“The Eternal Party” is framed as a mystery — a nod, perhaps, to the “Who Shot J.R.?” phenomenon that marked the zenith of Larry’s fame. The book opens with Kristina recalling her father’s final hours as he lay dying in a Dallas hospital in 2012. In his delirium, the notoriously carefree actor begs for forgiveness, prompting Kristina to spend the rest of the book re-examining Larry’s life. She documents his indulgences with his favorite substances — ground that Larry candidly covered in his own 2001 memoir, “Hello Darlin’” — and also shares private details about her parents’ 58-year marriage. The latter passages left me torn. My sense is that Larry and his wife Maj wouldn’t want some of this material to be public knowledge. On the other hand, as a student of “Dallas” history, it’s interesting to ponder the parallels between the Hagmans’ marriage and J.R. and Sue Ellen’s. How much did Larry draw upon his personal experience when shaping this part of his character?
Other passages in “The Eternal Party” show how the J.R. traits that “Dallas” fans know so well were rooted in mundane aspects of Larry’s domestic life. Remember the menacing glare J.R. would offer his enemies when he was about to destroy them? Kristina recalls her father wearing the same scowl when he was trying to housebreak the family’s German shepherd puppy. In another amusing tidbit, she details the years before Larry’s “Dallas” wealth, when the vagabond Hagmans frequently relied on the kindness of others. This includes future “Dallas” co-star David Wayne, who allowed the family to stay at his home whenever they needed a place to crash. Imagine: Digger Barnes offering shelter to a down-on-his-luck J.R. Ewing. The mind reels.
Kristina also has kind words for Larry’s friends and “Dallas” co-stars, Linda Gray and Patrick Duffy. She recalls Gray giving him dietary advice after his cancer diagnosis and Duffy standing near her frail father during their public appearances, “always ready to offer a steady hand in case he needed it.” In another poignant memory, Kristina describes accompanying an aging Larry to Pike Place Market in Seattle, where no one recognized him. (In true Hagman style, though, he purchased a giant, stuffed red lizard from a vendor and walked around with it on his shoulder, helping him get the attention he craved.) The book’s most heartbreaking moments include Kristina’s struggle to come to terms with a sexual assault she suffered at the hands of a neighbor, Larry’s efforts to care for Maj after her Alzheimer’s disease diagnosis, and the final chapter, when the author finally solves the mystery of why her father had forgiveness on his mind at the end of his life.
Mostly, though, “The Eternal Party” is about Larry and Kristina’s relationship. She clearly adores him, even if she doesn’t always understand his choices. Likewise, even though I have reservations about some of the disclosures, that doesn’t mean I don’t value the book. In an especially illuminating scene, Kristina recalls accompanying Larry to a public appearance on a military base, where he met a little boy whose father was away in combat. The child knew Larry as Major Nelson on “I Dream of Jeannie” and had come to think of him as a father figure. Kristina writes:
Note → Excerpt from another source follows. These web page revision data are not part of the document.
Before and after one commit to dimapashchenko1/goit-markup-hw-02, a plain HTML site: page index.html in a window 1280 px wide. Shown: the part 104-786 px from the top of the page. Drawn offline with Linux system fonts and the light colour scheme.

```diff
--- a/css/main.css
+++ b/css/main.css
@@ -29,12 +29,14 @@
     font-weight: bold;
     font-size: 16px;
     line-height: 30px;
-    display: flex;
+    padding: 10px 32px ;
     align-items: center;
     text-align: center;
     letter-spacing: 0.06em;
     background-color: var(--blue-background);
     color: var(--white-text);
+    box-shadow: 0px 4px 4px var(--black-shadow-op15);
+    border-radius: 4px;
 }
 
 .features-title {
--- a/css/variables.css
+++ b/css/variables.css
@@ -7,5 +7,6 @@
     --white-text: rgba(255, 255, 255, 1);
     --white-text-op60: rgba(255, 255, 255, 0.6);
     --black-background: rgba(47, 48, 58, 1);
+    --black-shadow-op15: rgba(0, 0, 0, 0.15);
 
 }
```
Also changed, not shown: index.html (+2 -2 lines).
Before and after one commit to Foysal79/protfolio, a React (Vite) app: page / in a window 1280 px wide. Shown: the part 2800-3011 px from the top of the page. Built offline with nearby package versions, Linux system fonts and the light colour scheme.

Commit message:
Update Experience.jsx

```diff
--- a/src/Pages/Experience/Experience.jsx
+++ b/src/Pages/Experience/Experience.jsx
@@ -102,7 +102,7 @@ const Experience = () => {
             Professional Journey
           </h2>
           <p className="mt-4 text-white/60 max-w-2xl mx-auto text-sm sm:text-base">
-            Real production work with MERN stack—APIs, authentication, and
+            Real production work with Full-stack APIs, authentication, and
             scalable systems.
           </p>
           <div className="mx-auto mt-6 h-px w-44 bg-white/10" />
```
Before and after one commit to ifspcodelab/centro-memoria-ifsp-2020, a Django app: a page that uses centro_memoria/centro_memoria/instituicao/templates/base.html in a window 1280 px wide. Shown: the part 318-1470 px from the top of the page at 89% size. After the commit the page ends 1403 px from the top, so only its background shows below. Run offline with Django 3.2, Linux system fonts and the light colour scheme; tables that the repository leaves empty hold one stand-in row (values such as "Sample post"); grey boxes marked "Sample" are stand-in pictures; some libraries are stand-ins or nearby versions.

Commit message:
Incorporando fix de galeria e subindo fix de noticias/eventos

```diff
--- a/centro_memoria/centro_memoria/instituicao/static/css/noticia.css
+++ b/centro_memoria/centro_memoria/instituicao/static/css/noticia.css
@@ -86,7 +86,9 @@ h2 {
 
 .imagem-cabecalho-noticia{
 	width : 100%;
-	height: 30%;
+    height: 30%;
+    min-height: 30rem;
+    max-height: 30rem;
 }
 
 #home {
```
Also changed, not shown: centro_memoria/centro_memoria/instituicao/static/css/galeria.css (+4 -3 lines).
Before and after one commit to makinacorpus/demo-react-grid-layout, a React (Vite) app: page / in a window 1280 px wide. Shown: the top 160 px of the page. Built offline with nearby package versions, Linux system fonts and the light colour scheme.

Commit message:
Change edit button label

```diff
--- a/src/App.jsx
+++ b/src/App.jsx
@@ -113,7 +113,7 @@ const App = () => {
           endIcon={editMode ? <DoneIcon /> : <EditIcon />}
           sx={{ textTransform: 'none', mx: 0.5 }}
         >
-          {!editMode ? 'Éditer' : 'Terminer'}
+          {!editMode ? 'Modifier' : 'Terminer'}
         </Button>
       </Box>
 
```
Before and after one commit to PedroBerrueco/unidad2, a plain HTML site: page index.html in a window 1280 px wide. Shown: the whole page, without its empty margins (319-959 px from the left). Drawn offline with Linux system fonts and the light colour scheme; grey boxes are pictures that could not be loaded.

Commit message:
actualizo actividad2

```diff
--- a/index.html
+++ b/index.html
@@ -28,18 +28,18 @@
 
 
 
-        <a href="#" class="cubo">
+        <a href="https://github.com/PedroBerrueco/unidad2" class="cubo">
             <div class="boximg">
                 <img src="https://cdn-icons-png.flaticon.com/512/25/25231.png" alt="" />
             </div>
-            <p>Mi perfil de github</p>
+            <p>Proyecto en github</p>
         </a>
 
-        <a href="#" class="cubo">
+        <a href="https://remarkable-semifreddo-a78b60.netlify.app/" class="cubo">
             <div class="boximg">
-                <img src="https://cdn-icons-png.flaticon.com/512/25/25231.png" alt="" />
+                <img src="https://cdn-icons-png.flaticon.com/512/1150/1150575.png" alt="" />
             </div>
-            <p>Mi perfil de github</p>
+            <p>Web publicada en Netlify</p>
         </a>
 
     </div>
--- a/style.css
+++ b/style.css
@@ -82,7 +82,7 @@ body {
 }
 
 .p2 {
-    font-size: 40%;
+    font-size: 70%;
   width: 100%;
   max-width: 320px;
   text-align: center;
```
“The boy was so happy, and the way his sad face brightened had a huge effect on Dad. I think he may have had an epiphany that day about his ability to make a difference in people’s lives, and he helped me understand his responsibility to everyone who supported our family by watching him on television. From that day on, I understood that my father would never be mine alone; he belonged to his public.”
More than anything else in “The Eternal Party,” this story makes me appreciate the author, and her willingness to share her famous father with the rest of the world.